All lines holding the word "function" should be located in the records and copied.
___ Listed entries
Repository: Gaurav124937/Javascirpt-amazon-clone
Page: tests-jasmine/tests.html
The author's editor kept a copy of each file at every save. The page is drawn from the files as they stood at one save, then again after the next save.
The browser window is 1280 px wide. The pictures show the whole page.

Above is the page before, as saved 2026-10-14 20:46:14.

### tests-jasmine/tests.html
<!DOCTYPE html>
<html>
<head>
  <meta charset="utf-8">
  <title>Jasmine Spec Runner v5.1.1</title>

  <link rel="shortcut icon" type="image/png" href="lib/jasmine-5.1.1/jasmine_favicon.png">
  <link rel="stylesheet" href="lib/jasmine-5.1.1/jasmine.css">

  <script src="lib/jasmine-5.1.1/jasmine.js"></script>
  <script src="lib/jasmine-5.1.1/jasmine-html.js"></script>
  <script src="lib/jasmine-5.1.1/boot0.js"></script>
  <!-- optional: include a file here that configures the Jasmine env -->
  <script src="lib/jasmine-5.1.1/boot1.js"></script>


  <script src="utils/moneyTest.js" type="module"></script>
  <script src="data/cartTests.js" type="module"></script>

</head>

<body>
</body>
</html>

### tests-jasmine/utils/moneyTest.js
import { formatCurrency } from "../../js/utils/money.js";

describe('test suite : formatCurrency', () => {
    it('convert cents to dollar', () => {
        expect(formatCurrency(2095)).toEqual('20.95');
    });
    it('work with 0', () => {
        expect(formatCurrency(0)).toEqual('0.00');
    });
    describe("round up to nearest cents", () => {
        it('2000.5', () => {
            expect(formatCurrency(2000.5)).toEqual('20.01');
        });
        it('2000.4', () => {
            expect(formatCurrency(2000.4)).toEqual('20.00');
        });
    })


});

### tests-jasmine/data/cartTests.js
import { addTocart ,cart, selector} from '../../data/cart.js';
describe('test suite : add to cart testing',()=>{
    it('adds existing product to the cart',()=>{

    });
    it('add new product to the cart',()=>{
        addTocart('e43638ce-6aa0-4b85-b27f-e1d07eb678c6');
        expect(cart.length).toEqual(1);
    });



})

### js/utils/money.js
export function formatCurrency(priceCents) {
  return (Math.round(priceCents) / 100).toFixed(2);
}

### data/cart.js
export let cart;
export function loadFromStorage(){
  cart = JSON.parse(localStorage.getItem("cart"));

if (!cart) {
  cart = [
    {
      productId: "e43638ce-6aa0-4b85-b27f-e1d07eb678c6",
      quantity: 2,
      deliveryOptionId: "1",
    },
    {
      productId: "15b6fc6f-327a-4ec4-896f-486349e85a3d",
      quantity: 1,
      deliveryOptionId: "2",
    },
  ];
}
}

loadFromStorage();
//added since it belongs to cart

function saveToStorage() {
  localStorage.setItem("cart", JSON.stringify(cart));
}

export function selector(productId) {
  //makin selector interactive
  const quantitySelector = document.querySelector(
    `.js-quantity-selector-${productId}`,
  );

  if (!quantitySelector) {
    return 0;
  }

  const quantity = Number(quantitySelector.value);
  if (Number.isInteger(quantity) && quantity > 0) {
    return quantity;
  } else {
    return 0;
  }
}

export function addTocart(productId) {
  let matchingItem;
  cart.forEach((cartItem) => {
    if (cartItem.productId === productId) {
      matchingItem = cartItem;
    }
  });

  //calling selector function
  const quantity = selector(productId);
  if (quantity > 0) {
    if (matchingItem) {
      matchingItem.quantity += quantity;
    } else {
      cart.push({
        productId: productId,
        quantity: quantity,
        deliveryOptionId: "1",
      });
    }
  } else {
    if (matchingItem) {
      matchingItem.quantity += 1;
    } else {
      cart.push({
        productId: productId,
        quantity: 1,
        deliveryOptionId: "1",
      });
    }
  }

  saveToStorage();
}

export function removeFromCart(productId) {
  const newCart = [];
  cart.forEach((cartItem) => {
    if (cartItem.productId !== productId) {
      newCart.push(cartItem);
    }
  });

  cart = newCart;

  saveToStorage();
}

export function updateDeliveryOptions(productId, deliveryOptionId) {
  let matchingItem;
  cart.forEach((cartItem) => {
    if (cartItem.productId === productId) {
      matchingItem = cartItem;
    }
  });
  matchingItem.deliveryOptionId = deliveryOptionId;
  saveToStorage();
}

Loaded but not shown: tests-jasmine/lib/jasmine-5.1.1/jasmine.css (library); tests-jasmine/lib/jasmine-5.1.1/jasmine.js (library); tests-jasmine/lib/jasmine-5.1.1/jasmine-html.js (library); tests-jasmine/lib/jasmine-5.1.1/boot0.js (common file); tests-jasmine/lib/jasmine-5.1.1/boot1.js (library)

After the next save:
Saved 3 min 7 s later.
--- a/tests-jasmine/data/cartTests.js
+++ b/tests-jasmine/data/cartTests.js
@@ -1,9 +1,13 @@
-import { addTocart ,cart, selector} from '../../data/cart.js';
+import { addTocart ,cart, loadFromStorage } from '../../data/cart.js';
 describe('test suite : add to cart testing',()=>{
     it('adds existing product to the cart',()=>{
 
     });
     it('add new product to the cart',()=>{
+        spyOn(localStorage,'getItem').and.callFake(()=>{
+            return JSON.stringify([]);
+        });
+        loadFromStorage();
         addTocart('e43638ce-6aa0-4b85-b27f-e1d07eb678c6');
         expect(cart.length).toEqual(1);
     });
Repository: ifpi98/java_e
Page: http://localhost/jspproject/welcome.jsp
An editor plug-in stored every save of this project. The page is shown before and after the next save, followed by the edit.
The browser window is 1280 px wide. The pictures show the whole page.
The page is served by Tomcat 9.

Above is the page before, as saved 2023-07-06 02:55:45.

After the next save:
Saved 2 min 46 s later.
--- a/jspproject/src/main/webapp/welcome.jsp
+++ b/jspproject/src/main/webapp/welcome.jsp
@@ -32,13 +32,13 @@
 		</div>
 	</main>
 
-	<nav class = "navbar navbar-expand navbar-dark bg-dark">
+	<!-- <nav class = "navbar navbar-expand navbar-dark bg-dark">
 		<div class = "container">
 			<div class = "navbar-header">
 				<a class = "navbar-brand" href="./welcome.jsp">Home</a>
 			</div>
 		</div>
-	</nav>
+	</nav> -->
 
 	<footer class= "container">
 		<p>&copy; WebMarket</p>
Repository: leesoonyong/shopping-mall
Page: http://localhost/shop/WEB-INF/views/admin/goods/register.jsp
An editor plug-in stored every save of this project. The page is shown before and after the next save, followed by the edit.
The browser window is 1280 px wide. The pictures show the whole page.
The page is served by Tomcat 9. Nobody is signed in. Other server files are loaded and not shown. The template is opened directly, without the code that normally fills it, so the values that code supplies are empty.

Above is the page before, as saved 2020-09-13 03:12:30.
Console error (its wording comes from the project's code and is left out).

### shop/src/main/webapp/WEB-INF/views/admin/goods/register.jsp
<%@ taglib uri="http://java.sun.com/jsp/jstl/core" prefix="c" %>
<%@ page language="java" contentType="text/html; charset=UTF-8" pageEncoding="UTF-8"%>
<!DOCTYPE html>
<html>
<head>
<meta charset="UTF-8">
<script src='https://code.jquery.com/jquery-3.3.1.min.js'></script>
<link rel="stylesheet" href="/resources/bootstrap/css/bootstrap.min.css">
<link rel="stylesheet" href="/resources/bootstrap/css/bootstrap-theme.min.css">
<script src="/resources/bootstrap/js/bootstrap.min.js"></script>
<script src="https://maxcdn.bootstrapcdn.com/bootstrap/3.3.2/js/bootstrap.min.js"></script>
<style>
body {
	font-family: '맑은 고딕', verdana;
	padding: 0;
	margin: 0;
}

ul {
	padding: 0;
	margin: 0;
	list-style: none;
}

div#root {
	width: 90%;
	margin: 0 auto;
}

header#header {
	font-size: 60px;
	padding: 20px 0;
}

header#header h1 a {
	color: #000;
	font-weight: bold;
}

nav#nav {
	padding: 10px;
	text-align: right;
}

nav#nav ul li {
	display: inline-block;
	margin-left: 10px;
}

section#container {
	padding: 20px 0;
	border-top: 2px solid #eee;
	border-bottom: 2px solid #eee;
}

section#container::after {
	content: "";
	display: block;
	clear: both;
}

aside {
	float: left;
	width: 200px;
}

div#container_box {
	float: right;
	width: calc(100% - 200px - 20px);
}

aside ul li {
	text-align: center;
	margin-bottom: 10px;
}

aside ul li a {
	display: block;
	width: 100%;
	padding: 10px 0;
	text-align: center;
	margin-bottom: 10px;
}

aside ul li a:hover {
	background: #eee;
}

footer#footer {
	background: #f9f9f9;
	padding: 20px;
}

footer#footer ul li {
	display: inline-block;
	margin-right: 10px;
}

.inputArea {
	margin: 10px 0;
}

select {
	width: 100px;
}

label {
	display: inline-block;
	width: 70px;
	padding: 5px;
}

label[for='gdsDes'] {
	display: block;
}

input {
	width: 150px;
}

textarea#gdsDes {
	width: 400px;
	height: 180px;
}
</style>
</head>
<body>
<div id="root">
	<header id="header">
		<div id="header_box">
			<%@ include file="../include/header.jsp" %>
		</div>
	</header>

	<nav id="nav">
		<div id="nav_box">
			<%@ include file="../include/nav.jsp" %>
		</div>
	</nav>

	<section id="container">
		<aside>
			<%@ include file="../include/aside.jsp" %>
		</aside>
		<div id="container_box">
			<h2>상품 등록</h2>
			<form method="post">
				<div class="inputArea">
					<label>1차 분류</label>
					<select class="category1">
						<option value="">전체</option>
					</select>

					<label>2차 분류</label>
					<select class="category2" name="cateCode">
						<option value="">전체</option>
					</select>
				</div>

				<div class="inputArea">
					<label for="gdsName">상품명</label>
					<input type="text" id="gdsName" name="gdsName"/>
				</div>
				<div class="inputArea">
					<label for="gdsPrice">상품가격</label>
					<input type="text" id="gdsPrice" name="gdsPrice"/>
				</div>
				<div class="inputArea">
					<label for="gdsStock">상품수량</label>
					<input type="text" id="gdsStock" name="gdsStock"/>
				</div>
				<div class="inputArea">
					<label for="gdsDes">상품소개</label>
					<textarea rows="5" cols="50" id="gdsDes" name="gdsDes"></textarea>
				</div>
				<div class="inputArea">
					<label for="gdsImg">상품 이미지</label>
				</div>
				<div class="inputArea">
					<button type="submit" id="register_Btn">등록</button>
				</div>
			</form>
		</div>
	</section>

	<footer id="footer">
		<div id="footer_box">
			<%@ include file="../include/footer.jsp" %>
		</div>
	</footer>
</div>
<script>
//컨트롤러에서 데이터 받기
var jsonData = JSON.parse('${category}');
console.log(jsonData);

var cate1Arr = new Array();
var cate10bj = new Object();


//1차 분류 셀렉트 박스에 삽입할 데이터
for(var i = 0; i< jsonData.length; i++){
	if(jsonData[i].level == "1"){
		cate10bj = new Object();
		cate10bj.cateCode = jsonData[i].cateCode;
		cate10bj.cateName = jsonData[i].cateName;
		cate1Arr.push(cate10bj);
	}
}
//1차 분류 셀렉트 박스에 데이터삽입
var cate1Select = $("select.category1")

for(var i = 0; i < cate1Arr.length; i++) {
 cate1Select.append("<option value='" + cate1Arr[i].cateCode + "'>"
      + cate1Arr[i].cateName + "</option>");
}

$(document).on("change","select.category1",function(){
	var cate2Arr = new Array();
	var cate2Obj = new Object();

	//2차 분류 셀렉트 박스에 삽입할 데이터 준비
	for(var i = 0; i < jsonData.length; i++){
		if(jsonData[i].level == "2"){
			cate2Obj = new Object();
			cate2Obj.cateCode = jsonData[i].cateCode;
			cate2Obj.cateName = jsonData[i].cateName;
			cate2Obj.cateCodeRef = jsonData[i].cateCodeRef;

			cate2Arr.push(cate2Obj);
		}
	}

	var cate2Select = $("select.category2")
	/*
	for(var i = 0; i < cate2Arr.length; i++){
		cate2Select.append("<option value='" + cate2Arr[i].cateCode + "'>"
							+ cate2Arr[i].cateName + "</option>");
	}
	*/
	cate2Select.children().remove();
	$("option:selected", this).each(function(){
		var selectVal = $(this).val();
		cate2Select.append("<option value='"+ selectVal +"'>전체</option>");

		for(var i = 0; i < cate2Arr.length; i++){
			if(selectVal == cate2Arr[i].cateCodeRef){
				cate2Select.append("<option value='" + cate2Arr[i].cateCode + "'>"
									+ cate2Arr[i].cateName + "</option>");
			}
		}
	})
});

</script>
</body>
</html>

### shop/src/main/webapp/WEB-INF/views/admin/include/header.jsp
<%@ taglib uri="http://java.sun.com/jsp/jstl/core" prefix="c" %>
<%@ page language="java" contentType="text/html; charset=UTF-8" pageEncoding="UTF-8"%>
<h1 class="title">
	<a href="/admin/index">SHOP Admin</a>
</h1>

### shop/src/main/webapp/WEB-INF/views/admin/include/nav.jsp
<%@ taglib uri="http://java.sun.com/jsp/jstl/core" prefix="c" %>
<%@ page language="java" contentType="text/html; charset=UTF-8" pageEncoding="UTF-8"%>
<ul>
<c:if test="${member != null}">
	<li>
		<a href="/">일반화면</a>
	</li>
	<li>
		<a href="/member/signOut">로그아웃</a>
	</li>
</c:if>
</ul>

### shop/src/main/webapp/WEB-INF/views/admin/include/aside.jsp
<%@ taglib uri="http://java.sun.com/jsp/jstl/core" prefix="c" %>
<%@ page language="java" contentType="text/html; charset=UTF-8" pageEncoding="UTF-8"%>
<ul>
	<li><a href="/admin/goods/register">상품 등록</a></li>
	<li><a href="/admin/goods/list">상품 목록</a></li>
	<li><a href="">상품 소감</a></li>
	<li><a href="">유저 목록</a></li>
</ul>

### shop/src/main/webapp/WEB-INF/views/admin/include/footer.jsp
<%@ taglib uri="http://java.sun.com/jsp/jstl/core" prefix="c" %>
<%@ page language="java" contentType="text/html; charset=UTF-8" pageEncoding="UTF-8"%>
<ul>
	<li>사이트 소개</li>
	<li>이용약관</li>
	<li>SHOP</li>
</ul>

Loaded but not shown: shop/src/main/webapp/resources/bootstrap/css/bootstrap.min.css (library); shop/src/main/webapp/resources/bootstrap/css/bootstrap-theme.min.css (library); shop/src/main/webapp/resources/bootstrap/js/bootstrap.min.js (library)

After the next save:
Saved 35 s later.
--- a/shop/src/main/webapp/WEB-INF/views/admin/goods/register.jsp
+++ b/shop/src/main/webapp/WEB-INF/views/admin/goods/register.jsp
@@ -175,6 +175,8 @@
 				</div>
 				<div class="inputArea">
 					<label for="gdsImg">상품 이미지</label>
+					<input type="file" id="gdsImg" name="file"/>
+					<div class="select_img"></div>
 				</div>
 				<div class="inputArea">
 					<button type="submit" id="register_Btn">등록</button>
______
[Written solution]
export function formatCurrency(priceCents) {
export function loadFromStorage(){
function saveToStorage() {
export function selector(productId) {
export function addTocart(productId) {
  //calling selector function
export function removeFromCart(productId) {
export function updateDeliveryOptions(productId, deliveryOptionId) {
$(document).on("change","select.category1",function(){
	$("option:selected", this).each(function(){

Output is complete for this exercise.